LGBTI Travelers: There are no legal restrictions on same-sex sexual relations or the organization of LGBTI events in Spain.
Travelers Who Require Accessibility Assistance. Spanish law mandates access to buildings for persons with disabilities. The Spanish government generally enforces these provisions; levels of assistance and accessibility vary across Spain.
Students and Athletes: Follow the tips below and exercise caution and good judgment to make your study-abroad experience a positive and safe one. If you are coming to Spain to participate in a sports program, please check with the Embassy of Spain that you have the correct visa.
Women Travelers: See our travel tips for Women Travelers
Sexual Assault: The U.S. Mission in Spain has received numerous reports of sexual assaults affecting U.S. citizens, especially younger travelers, students, and exchange teachers. Please see more information under Safety and Security.
Please visit the Embassy's COVID-19 page for more information on COVID-19 in Spain.
Good medical care is available in Spain. However, regulations regarding medications vary from those in the United States. Spanish regulations do not permit the international shipment of medication; do not ship or import medication from the United States to Spain. Spanish customs authorities will reject and return to the shipper medication mailed from the United States. This may cause a significant delay in receiving your medications.
Medications requiring prescriptions in the United States also require a local doctor’s prescription in Spain. In some instances, a medicine prescribed in the United States will not have a local equivalent. It is important that travelers research this on the European Agency for Medication website prior to travel.
For emergency services in Spain, dial 112.
Ambulance services are widely available.
The U.S. government does not pay medical bills for private U.S. citizens. Be aware that U.S. Medicare/Medicaid does not apply overseas. Most hospitals and doctors overseas do not accept U.S. health insurance.
Medical Insurance: Make sure your health insurance plan provides coverage overseas. Most care providers overseas only accept cash payments. See our webpage for more information on insurance providers for overseas coverage. Visit the U.S. Centers for Disease Control and Prevention for more information on type of insurance you should consider before you travel overseas.
We strongly recommend supplemental insurance to cover medical evacuation.
Always carry your prescription medication in original packaging, along with your doctor’s prescription. Check with the Spain Medication Agency to ensure the medication is legal in Spain.

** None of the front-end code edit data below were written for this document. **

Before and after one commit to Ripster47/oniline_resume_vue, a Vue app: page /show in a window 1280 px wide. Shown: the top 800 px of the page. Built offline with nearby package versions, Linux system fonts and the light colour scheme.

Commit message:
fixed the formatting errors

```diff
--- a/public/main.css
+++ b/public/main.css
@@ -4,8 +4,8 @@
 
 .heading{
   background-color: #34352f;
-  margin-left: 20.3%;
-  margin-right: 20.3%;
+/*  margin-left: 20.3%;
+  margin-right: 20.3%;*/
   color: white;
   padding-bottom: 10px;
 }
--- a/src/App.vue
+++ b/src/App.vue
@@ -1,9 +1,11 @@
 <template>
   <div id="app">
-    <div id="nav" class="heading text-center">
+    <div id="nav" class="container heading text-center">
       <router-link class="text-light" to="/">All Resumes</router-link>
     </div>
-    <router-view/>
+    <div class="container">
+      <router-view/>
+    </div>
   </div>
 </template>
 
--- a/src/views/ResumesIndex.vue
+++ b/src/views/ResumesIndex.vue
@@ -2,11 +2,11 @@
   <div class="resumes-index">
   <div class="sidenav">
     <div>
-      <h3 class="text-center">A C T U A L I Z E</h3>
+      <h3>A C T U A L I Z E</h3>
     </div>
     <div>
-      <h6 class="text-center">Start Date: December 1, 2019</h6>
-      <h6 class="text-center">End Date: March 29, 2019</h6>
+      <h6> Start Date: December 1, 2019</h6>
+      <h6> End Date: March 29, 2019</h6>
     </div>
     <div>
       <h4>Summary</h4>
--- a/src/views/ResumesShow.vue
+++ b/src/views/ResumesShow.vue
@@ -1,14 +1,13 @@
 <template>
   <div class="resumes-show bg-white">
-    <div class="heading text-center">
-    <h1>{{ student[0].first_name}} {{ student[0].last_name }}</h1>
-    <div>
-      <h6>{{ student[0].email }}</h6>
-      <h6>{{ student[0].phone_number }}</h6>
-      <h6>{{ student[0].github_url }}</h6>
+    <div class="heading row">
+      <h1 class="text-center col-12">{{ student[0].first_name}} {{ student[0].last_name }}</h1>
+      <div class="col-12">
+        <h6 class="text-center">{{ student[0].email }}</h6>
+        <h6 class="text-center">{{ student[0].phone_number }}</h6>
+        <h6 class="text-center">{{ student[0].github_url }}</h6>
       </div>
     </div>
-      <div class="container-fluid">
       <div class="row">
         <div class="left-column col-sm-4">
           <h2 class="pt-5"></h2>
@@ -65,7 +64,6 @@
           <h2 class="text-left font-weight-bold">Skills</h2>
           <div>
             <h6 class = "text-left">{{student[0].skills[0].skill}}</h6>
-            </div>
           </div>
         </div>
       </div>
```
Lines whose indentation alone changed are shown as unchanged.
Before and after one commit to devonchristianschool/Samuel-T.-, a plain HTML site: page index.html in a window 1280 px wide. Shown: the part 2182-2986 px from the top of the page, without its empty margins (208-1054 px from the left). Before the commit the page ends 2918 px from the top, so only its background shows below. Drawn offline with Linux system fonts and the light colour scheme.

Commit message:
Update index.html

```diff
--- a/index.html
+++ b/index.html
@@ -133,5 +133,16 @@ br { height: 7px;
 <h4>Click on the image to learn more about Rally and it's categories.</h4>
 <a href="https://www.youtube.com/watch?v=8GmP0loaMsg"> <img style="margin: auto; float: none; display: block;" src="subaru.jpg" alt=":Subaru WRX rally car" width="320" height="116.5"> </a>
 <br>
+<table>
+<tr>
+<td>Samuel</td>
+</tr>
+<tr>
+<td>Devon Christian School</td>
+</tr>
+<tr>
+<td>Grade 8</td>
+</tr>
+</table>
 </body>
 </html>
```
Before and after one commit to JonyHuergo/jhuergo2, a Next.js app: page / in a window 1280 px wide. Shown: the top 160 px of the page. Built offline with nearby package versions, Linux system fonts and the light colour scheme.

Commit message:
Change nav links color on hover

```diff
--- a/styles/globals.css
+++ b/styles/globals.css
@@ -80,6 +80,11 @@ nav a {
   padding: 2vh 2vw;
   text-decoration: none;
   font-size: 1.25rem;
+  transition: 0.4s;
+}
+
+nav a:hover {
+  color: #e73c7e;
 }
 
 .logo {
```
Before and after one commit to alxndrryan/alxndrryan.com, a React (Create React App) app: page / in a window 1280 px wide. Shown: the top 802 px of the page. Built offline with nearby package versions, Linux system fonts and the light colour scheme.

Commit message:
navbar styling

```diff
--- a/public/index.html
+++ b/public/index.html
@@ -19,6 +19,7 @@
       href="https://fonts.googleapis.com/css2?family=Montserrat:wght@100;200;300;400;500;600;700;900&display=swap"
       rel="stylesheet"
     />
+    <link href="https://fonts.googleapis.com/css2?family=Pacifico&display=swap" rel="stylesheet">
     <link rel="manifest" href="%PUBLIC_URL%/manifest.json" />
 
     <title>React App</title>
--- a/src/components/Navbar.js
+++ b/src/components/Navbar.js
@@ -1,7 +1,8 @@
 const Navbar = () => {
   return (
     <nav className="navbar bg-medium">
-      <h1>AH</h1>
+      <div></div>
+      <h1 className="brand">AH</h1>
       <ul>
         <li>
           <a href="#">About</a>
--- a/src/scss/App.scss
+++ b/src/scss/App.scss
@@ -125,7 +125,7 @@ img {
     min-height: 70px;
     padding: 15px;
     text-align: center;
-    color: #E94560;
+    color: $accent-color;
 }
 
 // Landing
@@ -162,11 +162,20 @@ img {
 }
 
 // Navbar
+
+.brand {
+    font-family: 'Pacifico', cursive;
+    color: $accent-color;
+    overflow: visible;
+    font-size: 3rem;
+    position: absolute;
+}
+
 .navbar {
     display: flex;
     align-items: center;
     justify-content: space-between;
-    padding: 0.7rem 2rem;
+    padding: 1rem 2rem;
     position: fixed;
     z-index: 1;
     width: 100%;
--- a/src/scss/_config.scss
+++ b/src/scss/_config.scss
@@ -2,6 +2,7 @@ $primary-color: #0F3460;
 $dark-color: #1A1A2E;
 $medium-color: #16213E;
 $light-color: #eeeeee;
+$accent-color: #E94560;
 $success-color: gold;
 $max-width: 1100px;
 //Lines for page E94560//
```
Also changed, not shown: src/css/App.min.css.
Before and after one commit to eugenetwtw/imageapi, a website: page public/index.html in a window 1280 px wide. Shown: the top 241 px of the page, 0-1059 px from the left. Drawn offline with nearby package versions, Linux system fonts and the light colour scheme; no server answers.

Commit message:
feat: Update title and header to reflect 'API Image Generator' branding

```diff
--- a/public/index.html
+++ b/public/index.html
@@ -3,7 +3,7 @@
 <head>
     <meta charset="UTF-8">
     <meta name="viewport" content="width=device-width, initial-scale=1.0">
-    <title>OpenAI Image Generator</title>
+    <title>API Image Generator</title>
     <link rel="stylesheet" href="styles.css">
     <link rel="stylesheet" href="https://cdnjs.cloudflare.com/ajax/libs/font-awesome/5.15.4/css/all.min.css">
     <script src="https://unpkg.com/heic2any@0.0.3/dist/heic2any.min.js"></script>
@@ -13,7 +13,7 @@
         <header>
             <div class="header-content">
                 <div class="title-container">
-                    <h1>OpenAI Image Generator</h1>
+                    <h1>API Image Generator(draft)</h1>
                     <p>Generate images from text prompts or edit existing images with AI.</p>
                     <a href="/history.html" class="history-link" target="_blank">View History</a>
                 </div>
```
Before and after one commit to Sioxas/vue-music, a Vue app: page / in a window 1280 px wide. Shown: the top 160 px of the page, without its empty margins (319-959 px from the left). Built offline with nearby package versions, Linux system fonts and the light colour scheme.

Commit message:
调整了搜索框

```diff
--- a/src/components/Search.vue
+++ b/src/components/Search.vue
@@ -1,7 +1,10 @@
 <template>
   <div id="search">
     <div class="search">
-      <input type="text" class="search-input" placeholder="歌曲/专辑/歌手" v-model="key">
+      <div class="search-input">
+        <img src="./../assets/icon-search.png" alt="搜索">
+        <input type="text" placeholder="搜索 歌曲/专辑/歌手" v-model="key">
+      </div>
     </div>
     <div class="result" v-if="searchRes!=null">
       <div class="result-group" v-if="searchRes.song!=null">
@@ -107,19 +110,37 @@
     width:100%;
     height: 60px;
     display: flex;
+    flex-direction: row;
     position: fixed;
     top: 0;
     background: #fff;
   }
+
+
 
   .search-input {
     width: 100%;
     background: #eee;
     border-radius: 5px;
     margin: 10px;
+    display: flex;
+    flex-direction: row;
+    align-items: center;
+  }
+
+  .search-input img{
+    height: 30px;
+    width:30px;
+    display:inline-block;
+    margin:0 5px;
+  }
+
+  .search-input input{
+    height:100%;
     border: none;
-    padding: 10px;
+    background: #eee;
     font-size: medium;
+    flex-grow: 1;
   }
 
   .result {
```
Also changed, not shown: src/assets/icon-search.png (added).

Vaccinations: Be up-to-date on all vaccinations recommended by the U.S. Centers for Disease Control and Prevention.
Further health information:
Air Quality: Visit AirNow Department of State for information on air quality at U.S. Embassies and Consulates.
The U.S. Embassy maintains a list of doctors and hospitals. We do not endorse or recommend any specific medical provider or clinic.
Health facilities in general
Assisted Reproductive Technology and Surrogacy
Visit the U.S. Centers for Disease Control and Prevention website for more information about Adventure Travel.
Road Conditions and Safety: Road conditions in Spain can differ significantly from those in the United States. Drivers and pedestrians should exercise increased caution, as traffic in Madrid and Barcelona is often faster-paced than in the United States and can be unnerving because of unfamiliar signs and traffic lights and different driving habits, including motorbikes weaving between traffic lanes.
Public Transportation: Public transportation in large Spanish cities is generally excellent.
See our Road Safety page for more information.
Aviation Safety Oversight: The U.S. Federal Aviation Administration (FAA) has assessed the government of Spain’s Civil Aviation Authority as being in compliance with International Civil Aviation Organization (ICAO) aviation safety standards for oversight of Spain’s air carrier operations. Further information may be found on the FAA’s safety assessment page.
Maritime Travel: Mariners planning travel to Spain should also check for U.S. maritime advisories and alerts. Information may also be posted to the U.S. Coast Guard homeport website and the NGA broadcast warnings.